_Exercise instructions_
Look through the entries that follow and count the lines with the word "Teixeira". The reply is that number alone.

· · ·

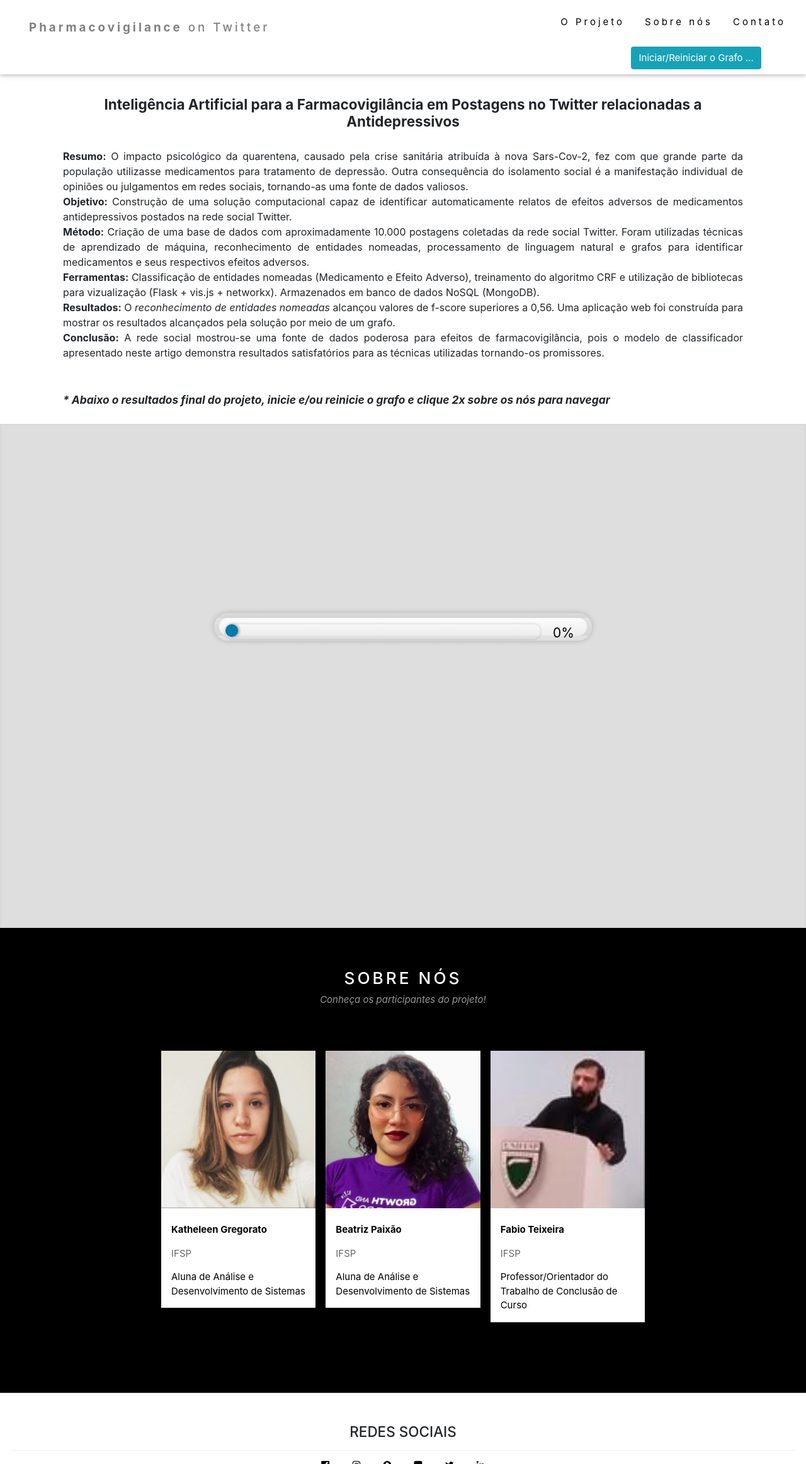
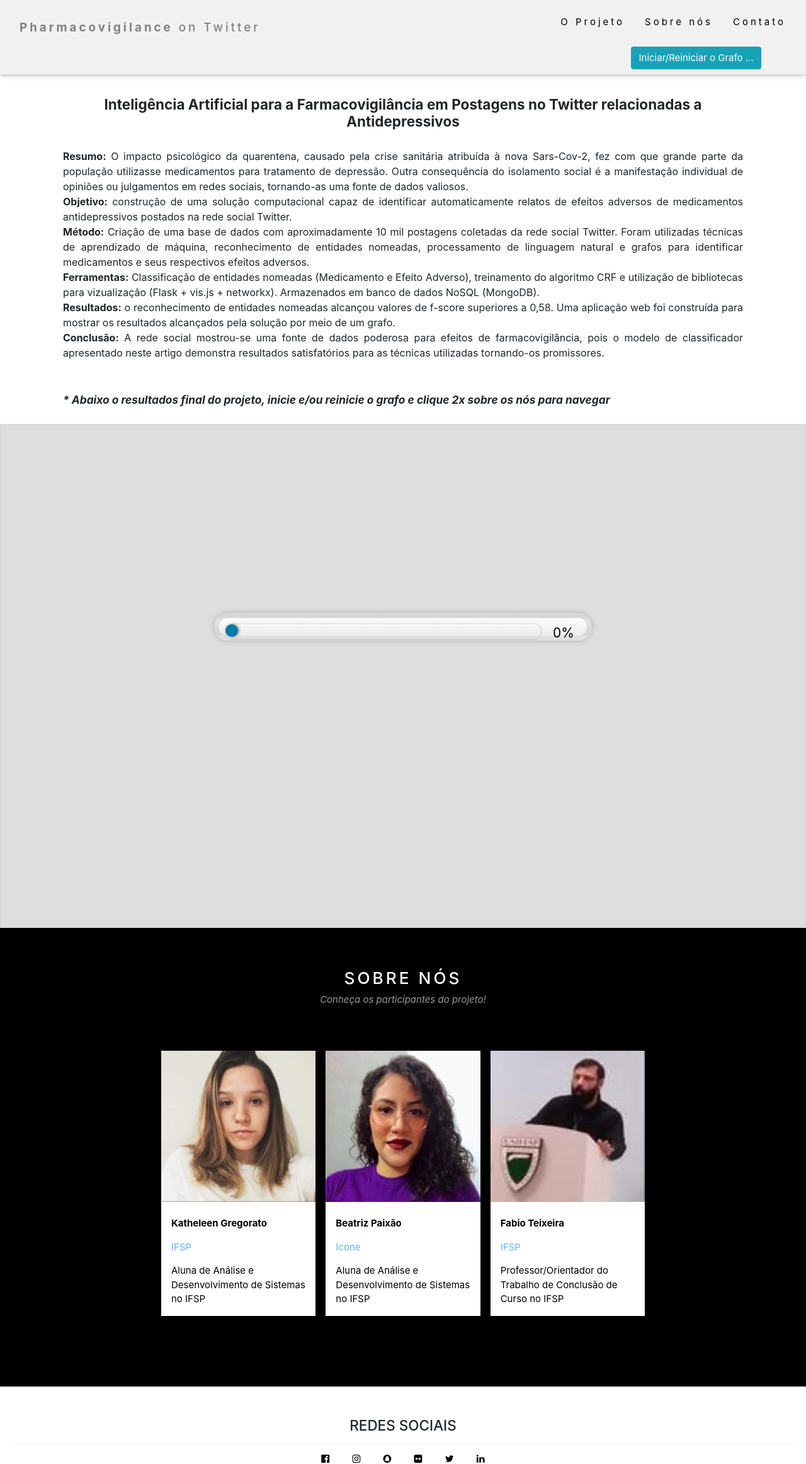
Before and after one commit to Pharmacovigilance-on-Twitter/adr-ner-visualization, a Flask app: page / in a window 1280 px wide. Shown: the top 2324 px of the page at 63% size. Run offline with Flask 2, Linux system fonts and the light colour scheme; some libraries are stand-ins or nearby versions; some web fonts are replaced.

Commit message:
update 21-08 3.0

```diff
--- a/templates/layouts/index.html
+++ b/templates/layouts/index.html
@@ -29,7 +29,7 @@
 <body>
    <!-- Navbar (sit on top) -->
       <div class="w3-top">
-        <div class="w3-bar w3-white w3-wide w3-padding w3-card" >
+        <div class="w3-bar w3-light-grey w3-wide w3-padding w3-card" >
           <a href="#top" id="banner"><h5><b>Pharmacovigilance</b> on Twitter</a></h5>
           <!-- Float links to the right. Hide them on small screens -->
           <div class="w3-right w3-hide-small">
@@ -54,13 +54,10 @@
           </div>
 
           <div>
-          <p style="text-align: justify; margin: 30px 100px 25px 100px; font-size: 12pt;">
-            <b>Resumo:</b>  O impacto psicológico da quarentena, causado pela crise sanitária atribuída à nova Sars-Cov-2, fez com que grande parte da população utilizasse medicamentos para tratamento de depressão. Outra consequência do isolamento social é a manifestação individual de opiniões ou julgamentos em redes sociais, tornando-as uma fonte de dados valiosos.
-            <br><b>Objetivo:</b>  Construção de uma solução computacional capaz de identificar automaticamente relatos de efeitos adversos de medicamentos antidepressivos postados na rede social Twitter.
-            <br><b>Método:</b>  Criação de uma base de dados com aproximadamente 10.000 postagens coletadas da rede social Twitter. Foram utilizadas técnicas de aprendizado de máquina, reconhecimento de entidades nomeadas, processamento de linguagem natural e grafos para identificar medicamentos e seus respectivos efeitos adversos.
-            <br> <b>Ferramentas:</b> Classificação de entidades nomeadas (Medicamento e Efeito Adverso), treinamento do algoritmo CRF e utilização de bibliotecas para vizualização (Flask + vis.js + networkx). Armazenados em banco de dados NoSQL (MongoDB).
-            <br><b>Resultados:</b>  O <i>reconhecimento de entidades nomeadas</i> alcançou valores de f-score superiores a 0,56. Uma aplicação web foi construída para mostrar os resultados alcançados pela solução por meio de um grafo.
-            <br><b>Conclusão:</b>  A rede social mostrou-se uma fonte de dados poderosa para efeitos de farmacovigilância, pois o modelo de classificador apresentado neste artigo demonstra resultados satisfatórios para as técnicas utilizadas tornando-os promissores.
+            <p style="text-align: justify; margin: 30px 100px 25px 100px; font-size: 12pt;">
+              <b>Resumo:</b> O impacto psicológico da quarentena, causado pela crise sanitária atribuída à nova Sars-Cov-2, fez com que grande parte da população utilizasse medicamentos para tratamento de depressão. Outra consequência do isolamento social é a manifestação individual de opiniões ou julgamentos em redes sociais, tornando-as uma fonte de dados valiosos. <br><b>Objetivo:</b> construção de uma solução computacional capaz de identificar automaticamente relatos de efeitos adversos de medicamentos antidepressivos postados na rede social Twitter. <br><b>Método:</b> Criação de uma base de dados com aproximadamente 10 mil postagens coletadas da rede social Twitter. Foram utilizadas técnicas de aprendizado de máquina, reconhecimento de entidades nomeadas, processamento de linguagem natural e grafos para identificar medicamentos e seus respectivos efeitos adversos.
+              <br> <b>Ferramentas:</b> Classificação de entidades nomeadas (Medicamento e Efeito Adverso), treinamento do algoritmo CRF e utilização de bibliotecas para vizualização (Flask + vis.js + networkx). Armazenados em banco de dados NoSQL (MongoDB).
+              <br><b>Resultados:</b> o  reconhecimento de entidades nomeadas alcançou valores de f-score superiores a 0,58. Uma aplicação web foi construída para mostrar os resultados alcançados pela solução por meio de um grafo. <br><b>Conclusão:</b> A rede social mostrou-se uma fonte de dados poderosa para efeitos de farmacovigilância, pois o modelo de classificador apresentado neste artigo demonstra resultados satisfatórios para as técnicas utilizadas tornando-os promissores.
             </p>
         </div>
         <div>
@@ -94,17 +91,18 @@
 
                   <div class="w3-container w3-white"><br>
                     <p><b>Katheleen Gregorato</b></p>
-                    <p class="w3-opacity">IFSP</p>
-                    <p>Aluna de Análise e Desenvolvimento de Sistemas</p>
+                    <a href="https://ptb.ifsp.edu.br/" target="_blank"><p class="w3-opacity">IFSP</p></a>
+                    <p>Aluna de Análise e Desenvolvimento de Sistemas no IFSP</p>
 
                 </div>
                 </div>
                 <div class="w3-third w3-margin-bottom">
                   <img id="integrante2" src="../static/images/integrante2.jpg" alt="Beatriz Paixão" style="width:100%" class="w3-hover-opacity">
                   <div class="w3-container w3-white"><br>
-                    <p><b>Beatriz Paixão</b></p>
-                    <p class="w3-opacity">IFSP</p>
-                    <p>Aluna de Análise e Desenvolvimento de Sistemas</p>
+                    <p><b>Beatriz Paixão</b><br>
+                      <a href="https://ptb.ifsp.edu.br/" target="_blank"><p class="w3-opacity">Icone</p></a>
+                    </p>
+                    <p>Aluna de Análise e Desenvolvimento de Sistemas no IFSP</p>
 
                   </div>
                 </div>
@@ -112,8 +110,8 @@
                   <img id="integrante3" src="../static/images/integrante3.jpg" alt="Fabio Teixeira" style="width:100%" class="w3-hover-opacity">
                   <div class="w3-container w3-white"><br>
                     <p><b>Fabio Teixeira</b></p>
-                    <p class="w3-opacity">IFSP</p>
-                    <p>Professor/Orientador do Trabalho de Conclusão de Curso</p>
+                    <a href="https://ptb.ifsp.edu.br/" target="_blank"><p class="w3-opacity">IFSP</p></a>
+                    <p>Professor/Orientador do Trabalho de Conclusão de Curso no IFSP</p>
 
                   </div>
                 </div>
--- a/templates/static/css/style.css
+++ b/templates/static/css/style.css
@@ -14,7 +14,7 @@ body {
 }
 
 #banner {
-    margin: 10px;
+    margin: 5px;
     margin-top: 25px;
     float: left;
 }
@@ -37,18 +37,17 @@ body {
 }
 
 img#integrante1 {
-    width: 200px;
-    height: 250px;
-
+    width: 190px;
+    height: 240px;
 }
 img#integrante2 {
-    width: 200px;
-    height: 250px;
+    width: 190px;
+    height: 240px;
 
 }
 img#integrante3{
-    width: 200px;
-    height: 250px;
+    width: 190px;
+    height: 240px;
 }
 
 #mynetwork {
```
Also changed, not shown: templates/static/images/integrante2.jpg.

· · ·

_Written answer_
2